So this is what I managed to sew up today, I have a lot more fleece to work with so I am not sure what the final package will look like for my cousin, I just know there will be at least two sets of everything.

I know at least the two unicorn fleeces are definitely going to my niece.
(Unicorn/Rainbow stripe reversible fleece tunne and 
Blue Chevron/ Unicorn reversible waterproof lap pad)

Here's the four projects I completed today
Two fat quarter size reversible fleece waterproof lap/cage pads:

Two reversible fleece tunnels, one with batting, one with uhaul pad 
(first and last time trying uhaul as the batting. I broke THREE needles 
and had to hand finish sewing over the seams!)

Wednesday, January 22, 2014

"Sew" productive

When I sew, I try to do several projects and get as much bang for my buck as I can.  My sewing time is limited and I am not exactly the best or most patient sewer but my piggies told me they don't mind my sewing, they will pee on my wonky stitched fleece all the same. 

Here was the products of last weekends sewing session: 

Two ramp liners

Two catwalk liners

One reversible no sew fleece bed

Two tree catwalk liners

These are really neat. I used my Invertible Stuff-able Pillow case liner sewing technique to make these catwalk pads. They have two layers of uhaul padding sewn inside them and are able to be inverted for quicker drying and stuff0able if you need to add more padding or a coroplast panel inside.

Here are several of my past sewing projects:

Where the wild things are tunnels

Free standing Forest fleece fleece forest and hay bag

 Cage liners, corner pads, potty pads

Waterproof bottle pads, patio liners

another Wild thing tunnel

Assorted tunnels, costs, beds, and pads

 Close ups of pad and cosys
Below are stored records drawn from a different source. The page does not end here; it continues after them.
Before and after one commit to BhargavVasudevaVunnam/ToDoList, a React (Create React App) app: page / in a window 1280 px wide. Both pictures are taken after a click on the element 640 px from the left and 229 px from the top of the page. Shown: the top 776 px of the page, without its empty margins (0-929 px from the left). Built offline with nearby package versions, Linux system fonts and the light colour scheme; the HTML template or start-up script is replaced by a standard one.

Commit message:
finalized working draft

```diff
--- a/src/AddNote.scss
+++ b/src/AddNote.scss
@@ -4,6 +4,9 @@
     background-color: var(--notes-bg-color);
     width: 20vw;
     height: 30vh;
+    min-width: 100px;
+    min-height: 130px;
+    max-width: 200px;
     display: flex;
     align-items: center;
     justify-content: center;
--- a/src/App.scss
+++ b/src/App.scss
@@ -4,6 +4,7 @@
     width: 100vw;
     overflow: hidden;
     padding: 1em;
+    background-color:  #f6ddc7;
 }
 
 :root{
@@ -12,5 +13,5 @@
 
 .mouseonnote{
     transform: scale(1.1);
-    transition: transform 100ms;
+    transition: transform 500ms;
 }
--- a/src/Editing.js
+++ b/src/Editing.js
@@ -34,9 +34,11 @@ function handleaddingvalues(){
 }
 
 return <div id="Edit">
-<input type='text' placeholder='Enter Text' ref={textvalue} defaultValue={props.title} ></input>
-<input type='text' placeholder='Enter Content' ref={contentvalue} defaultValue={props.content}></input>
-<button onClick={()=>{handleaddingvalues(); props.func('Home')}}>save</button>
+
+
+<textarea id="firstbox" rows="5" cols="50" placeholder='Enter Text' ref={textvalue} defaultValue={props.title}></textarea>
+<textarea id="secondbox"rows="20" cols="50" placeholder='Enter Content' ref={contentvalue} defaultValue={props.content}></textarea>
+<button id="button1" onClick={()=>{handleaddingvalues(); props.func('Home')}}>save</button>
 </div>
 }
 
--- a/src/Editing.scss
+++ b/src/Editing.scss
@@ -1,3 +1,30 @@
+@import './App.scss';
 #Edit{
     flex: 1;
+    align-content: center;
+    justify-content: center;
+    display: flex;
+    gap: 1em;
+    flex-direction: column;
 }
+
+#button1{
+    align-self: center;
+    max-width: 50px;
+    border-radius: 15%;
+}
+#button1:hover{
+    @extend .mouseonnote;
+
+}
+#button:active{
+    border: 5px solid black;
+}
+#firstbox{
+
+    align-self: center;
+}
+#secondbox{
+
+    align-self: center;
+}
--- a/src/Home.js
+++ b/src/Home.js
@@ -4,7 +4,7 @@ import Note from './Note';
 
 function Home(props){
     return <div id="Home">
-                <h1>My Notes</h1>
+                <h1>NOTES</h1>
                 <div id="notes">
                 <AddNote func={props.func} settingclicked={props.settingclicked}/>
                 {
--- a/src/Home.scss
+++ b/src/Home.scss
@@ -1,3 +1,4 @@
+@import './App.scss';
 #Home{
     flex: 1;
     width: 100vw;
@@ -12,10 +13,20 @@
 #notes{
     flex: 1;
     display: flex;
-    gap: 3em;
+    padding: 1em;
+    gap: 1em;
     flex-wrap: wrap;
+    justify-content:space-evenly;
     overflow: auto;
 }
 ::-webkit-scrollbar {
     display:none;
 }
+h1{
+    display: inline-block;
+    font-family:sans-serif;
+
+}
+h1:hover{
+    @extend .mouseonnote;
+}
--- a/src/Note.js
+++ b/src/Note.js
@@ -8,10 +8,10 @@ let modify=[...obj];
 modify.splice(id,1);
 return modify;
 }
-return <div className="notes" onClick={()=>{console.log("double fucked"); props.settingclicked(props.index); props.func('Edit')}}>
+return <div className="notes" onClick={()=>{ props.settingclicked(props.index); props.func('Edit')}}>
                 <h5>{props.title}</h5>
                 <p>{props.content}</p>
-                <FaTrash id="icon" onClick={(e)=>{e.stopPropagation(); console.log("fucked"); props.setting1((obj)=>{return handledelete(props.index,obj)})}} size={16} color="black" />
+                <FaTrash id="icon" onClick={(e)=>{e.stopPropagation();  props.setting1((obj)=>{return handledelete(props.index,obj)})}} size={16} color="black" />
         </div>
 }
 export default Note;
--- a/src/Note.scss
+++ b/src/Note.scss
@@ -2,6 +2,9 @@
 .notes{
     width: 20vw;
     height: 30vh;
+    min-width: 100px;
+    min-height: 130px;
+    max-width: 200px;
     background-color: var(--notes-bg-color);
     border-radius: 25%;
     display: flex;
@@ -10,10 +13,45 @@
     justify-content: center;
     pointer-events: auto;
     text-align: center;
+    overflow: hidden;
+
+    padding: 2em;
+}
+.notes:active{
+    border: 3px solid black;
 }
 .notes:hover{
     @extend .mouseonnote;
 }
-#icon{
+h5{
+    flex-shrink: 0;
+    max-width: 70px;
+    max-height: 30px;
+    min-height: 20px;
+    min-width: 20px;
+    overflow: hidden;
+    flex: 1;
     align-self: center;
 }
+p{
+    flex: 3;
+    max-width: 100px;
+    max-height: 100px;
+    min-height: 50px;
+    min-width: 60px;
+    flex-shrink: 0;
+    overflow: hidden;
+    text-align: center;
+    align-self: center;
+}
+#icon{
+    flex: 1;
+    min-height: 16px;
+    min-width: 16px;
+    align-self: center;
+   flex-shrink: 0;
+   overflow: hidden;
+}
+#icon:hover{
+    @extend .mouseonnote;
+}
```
Heart shaped bed and storybook tunnel

Chevron waterproof pads

 Brown chevron cage liner and waterproof pads

Guinea TV grid hidey cover